WORK INSTRUCTIONS
Scan the material for the word "onclick" and copy each line where it occurs.

TASK DATA

◆ ◆ ◆ ◆ ◆ ◆ ◆

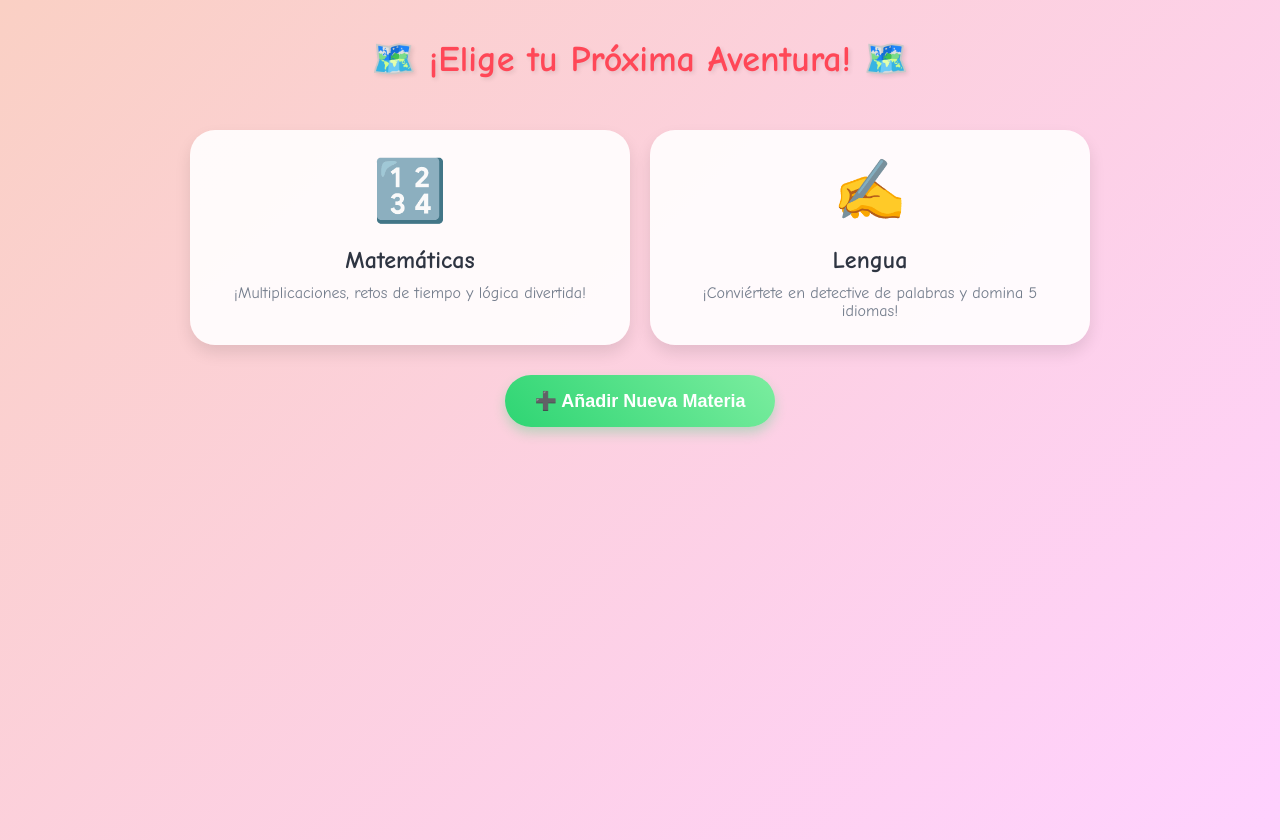
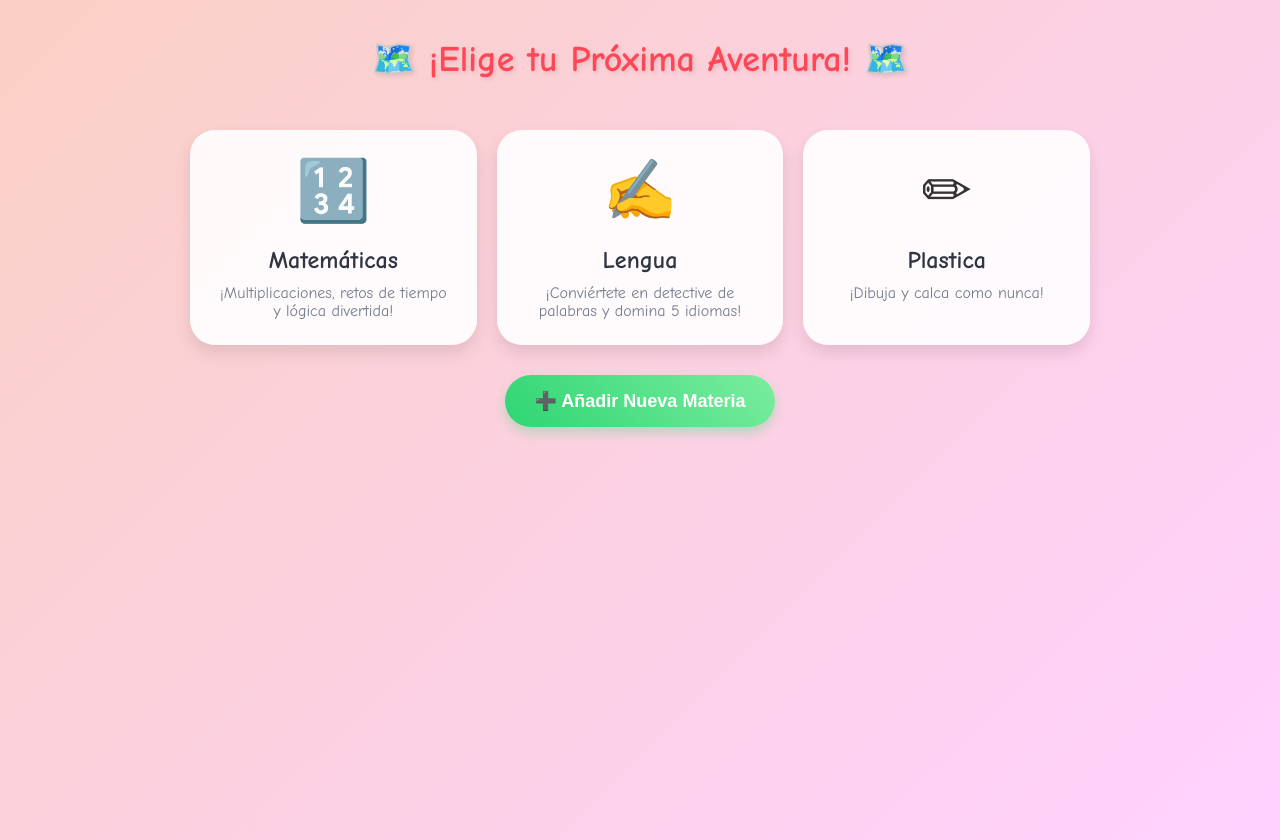
Before and after one commit to ElAnonimous22/math-app, a plain HTML site: page menuprincipal.html in a window 1280 px wide. Drawn offline with Linux system fonts and the light colour scheme.

Commit message:
Add Plastica section to menu principal

```diff
--- a/menuprincipal.html
+++ b/menuprincipal.html
@@ -172,6 +172,12 @@
             <p>¡Conviértete en detective de palabras y domina 5 idiomas!</p>
         </a>
 
+        <a href="plastica.html" class="tarjeta" onclick="reproducirClick()">
+            <div class="materia-emoji">✏</div>
+            <h2>Plastica</h2>
+            <p>¡Dibuja y calca como nunca!</p>
+        </a>
+
     </div>
 
     <button class="btn-anadir" onclick="abrirModal()">➕ Añadir Nueva Materia</button>
```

◆ ◆ ◆ ◆ ◆ ◆ ◆

ANSWER BELOW
+        <a href="plastica.html" class="tarjeta" onclick="reproducirClick()">
     <button class="btn-anadir" onclick="abrirModal()">➕ Añadir Nueva Materia</button>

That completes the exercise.